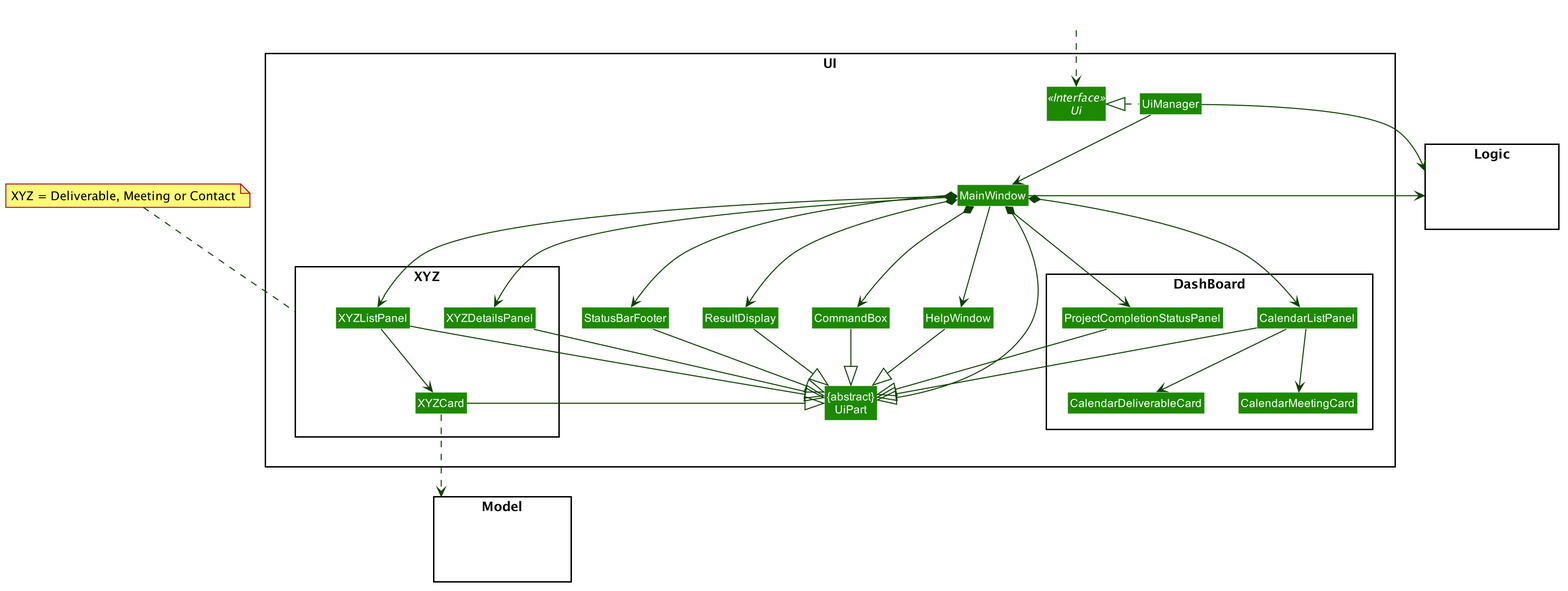
The PlantUML diagram docs/images/UiClassDiagram.png in shadowezz/Productiv, before a commit. The source it was exported from:
```plantuml
@startuml








skinparam BackgroundColor #FFFFFFF

skinparam Shadowing false

skinparam Class {
    FontColor #FFFFFF
    BorderThickness 1
    BorderColor #FFFFFF
    StereotypeFontColor #FFFFFF
    FontName Arial
}

skinparam Actor {
    BorderColor #000000
    Color #000000
    FontName Arial
}

skinparam Sequence {
    MessageAlign center
    BoxFontSize 15
    BoxPadding 0
    BoxFontColor #FFFFFF
    FontName Arial
}

skinparam Participant {
    FontColor #FFFFFFF
    Padding 20
}

skinparam MinClassWidth 50
skinparam ParticipantPadding 10
skinparam Shadowing false
skinparam DefaultTextAlignment center
skinparam packageStyle Rectangle

hide footbox
hide members
hide circle
skinparam arrowThickness 1.1
skinparam arrowColor #0E4100
skinparam classBackgroundColor #1D8900

package UI <<Rectangle>>{
Interface Ui <<Interface>>
Class "{abstract}\nUiPart" as UiPart
Class UiManager
Class MainWindow
Class HelpWindow
Class ResultDisplay
Class StatusBarFooter
Class CommandBox
package XYZ <<Rectangle>>{
Class XYZDetailsPanel
Class XYZListPanel
Class XYZCard
}
package DashBoard <<Rectangle>>{
Class CalendarDeliverableCard
Class CalendarListPanel
Class CalendarMeetingCard
Class ProjectCompletionStatusPanel
}
}

package Model <<Rectangle>> {
Class HiddenModel #FFFFFF
}

package Logic <<Rectangle>> {
Class HiddenLogic #FFFFFF
}

Class HiddenOutside #FFFFFF
HiddenOutside ..> Ui

UiManager .left.|> Ui
UiManager -down-> MainWindow
MainWindow --> HelpWindow
MainWindow *-down-> CommandBox
MainWindow *-down-> ResultDisplay
MainWindow *-down-> XYZListPanel
MainWindow *-down-> StatusBarFooter
MainWindow *-down-> XYZDetailsPanel
MainWindow *-down-> CalendarListPanel
MainWindow *-down-> ProjectCompletionStatusPanel

XYZListPanel -down-> XYZCard
CalendarListPanel -down-> CalendarDeliverableCard
CalendarListPanel -down-> CalendarMeetingCard

MainWindow -left-|> UiPart

ResultDisplay --|> UiPart
CommandBox --|> UiPart
XYZListPanel --|> UiPart
XYZCard --|> UiPart
StatusBarFooter --|> UiPart
HelpWindow -down-|> UiPart
XYZDetailsPanel --|> UiPart
CalendarListPanel --|> UiPart
ProjectCompletionStatusPanel --|> UiPart

XYZCard ..> Model
UiManager -right-> Logic
MainWindow -left-> Logic
note top of XYZ: XYZ = Deliverable, Meeting or Contact

XYZListPanel -[hidden]left- HelpWindow
HelpWindow -[hidden]left- CommandBox
CommandBox -[hidden]left- ResultDisplay
ResultDisplay -[hidden]left- StatusBarFooter

MainWindow -[hidden]-|> UiPart
@enduml
```
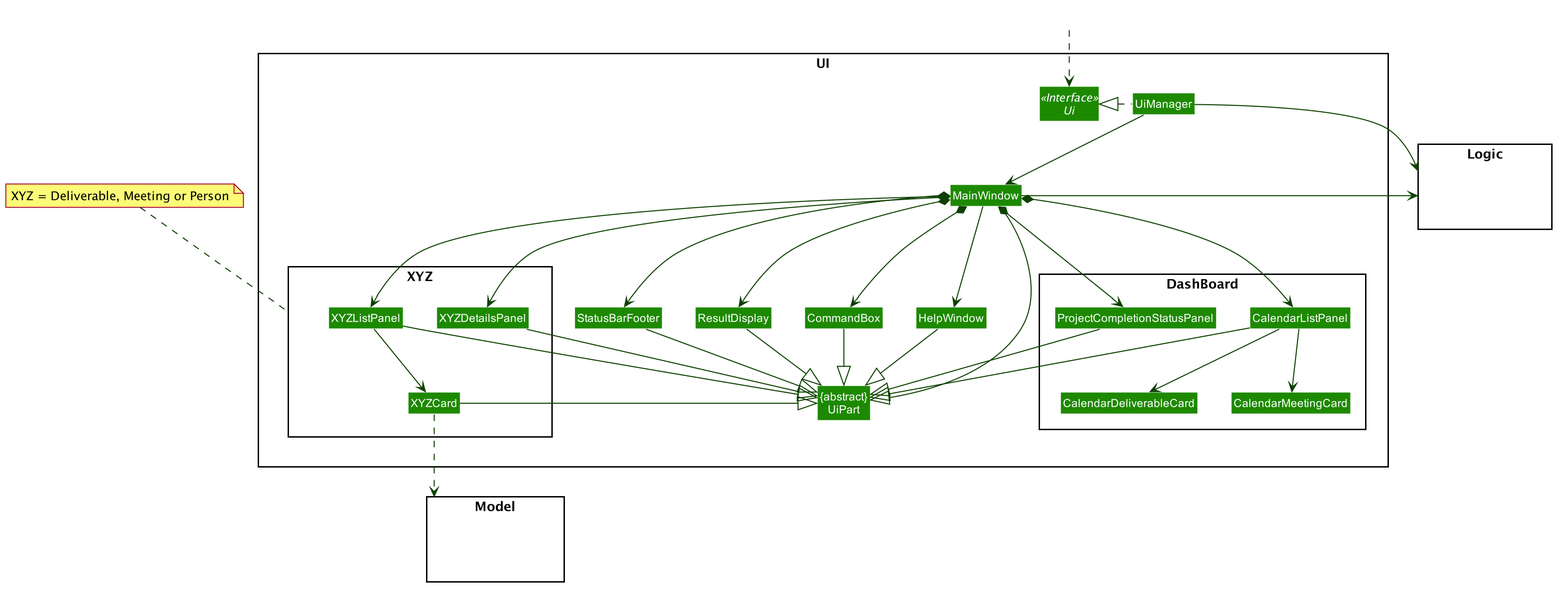
The same file after the commit.

Commit message:
Fix typo in uml diagram.

Change to the diagram source:
```diff
@@ -114,7 +114,7 @@
 XYZCard ..> Model
 UiManager -right-> Logic
 MainWindow -left-> Logic
-note top of XYZ: XYZ = Deliverable, Meeting or Contact
+note top of XYZ: XYZ = Deliverable, Meeting or Person
 
 XYZListPanel -[hidden]left- HelpWindow
 HelpWindow -[hidden]left- CommandBox
```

▶ TASK STATEMENT:
Repeat the data exactly as given. Keep every picture out of the copy.

▶ WORKED SOLUTION:
The PlantUML diagram docs/images/UiClassDiagram.png in shadowezz/Productiv, before a commit. The source it was exported from:
```plantuml
@startuml








skinparam BackgroundColor #FFFFFFF

skinparam Shadowing false

skinparam Class {
    FontColor #FFFFFF
    BorderThickness 1
    BorderColor #FFFFFF
    StereotypeFontColor #FFFFFF
    FontName Arial
}

skinparam Actor {
    BorderColor #000000
    Color #000000
    FontName Arial
}

skinparam Sequence {
    MessageAlign center
    BoxFontSize 15
    BoxPadding 0
    BoxFontColor #FFFFFF
    FontName Arial
}

skinparam Participant {
    FontColor #FFFFFFF
    Padding 20
}

skinparam MinClassWidth 50
skinparam ParticipantPadding 10
skinparam Shadowing false
skinparam DefaultTextAlignment center
skinparam packageStyle Rectangle

hide footbox
hide members
hide circle
skinparam arrowThickness 1.1
skinparam arrowColor #0E4100
skinparam classBackgroundColor #1D8900

package UI <<Rectangle>>{
Interface Ui <<Interface>>
Class "{abstract}\nUiPart" as UiPart
Class UiManager
Class MainWindow
Class HelpWindow
Class ResultDisplay
Class StatusBarFooter
Class CommandBox
package XYZ <<Rectangle>>{
Class XYZDetailsPanel
Class XYZListPanel
Class XYZCard
}
package DashBoard <<Rectangle>>{
Class CalendarDeliverableCard
Class CalendarListPanel
Class CalendarMeetingCard
Class ProjectCompletionStatusPanel
}
}

package Model <<Rectangle>> {
Class HiddenModel #FFFFFF
}

package Logic <<Rectangle>> {
Class HiddenLogic #FFFFFF
}

Class HiddenOutside #FFFFFF
HiddenOutside ..> Ui

UiManager .left.|> Ui
UiManager -down-> MainWindow
MainWindow --> HelpWindow
MainWindow *-down-> CommandBox
MainWindow *-down-> ResultDisplay
MainWindow *-down-> XYZListPanel
MainWindow *-down-> StatusBarFooter
MainWindow *-down-> XYZDetailsPanel
MainWindow *-down-> CalendarListPanel
MainWindow *-down-> ProjectCompletionStatusPanel

XYZListPanel -down-> XYZCard
CalendarListPanel -down-> CalendarDeliverableCard
CalendarListPanel -down-> CalendarMeetingCard

MainWindow -left-|> UiPart

ResultDisplay --|> UiPart
CommandBox --|> UiPart
XYZListPanel --|> UiPart
XYZCard --|> UiPart
StatusBarFooter --|> UiPart
HelpWindow -down-|> UiPart
XYZDetailsPanel --|> UiPart
CalendarListPanel --|> UiPart
ProjectCompletionStatusPanel --|> UiPart

XYZCard ..> Model
UiManager -right-> Logic
MainWindow -left-> Logic
note top of XYZ: XYZ = Deliverable, Meeting or Contact

XYZListPanel -[hidden]left- HelpWindow
HelpWindow -[hidden]left- CommandBox
CommandBox -[hidden]left- ResultDisplay
ResultDisplay -[hidden]left- StatusBarFooter

MainWindow -[hidden]-|> UiPart
@enduml
```
The same file after the commit.

Commit message:
Fix typo in uml diagram.

Change to the diagram source:
```diff
@@ -114,7 +114,7 @@
 XYZCard ..> Model
 UiManager -right-> Logic
 MainWindow -left-> Logic
-note top of XYZ: XYZ = Deliverable, Meeting or Contact
+note top of XYZ: XYZ = Deliverable, Meeting or Person
 
 XYZListPanel -[hidden]left- HelpWindow
 HelpWindow -[hidden]left- CommandBox
```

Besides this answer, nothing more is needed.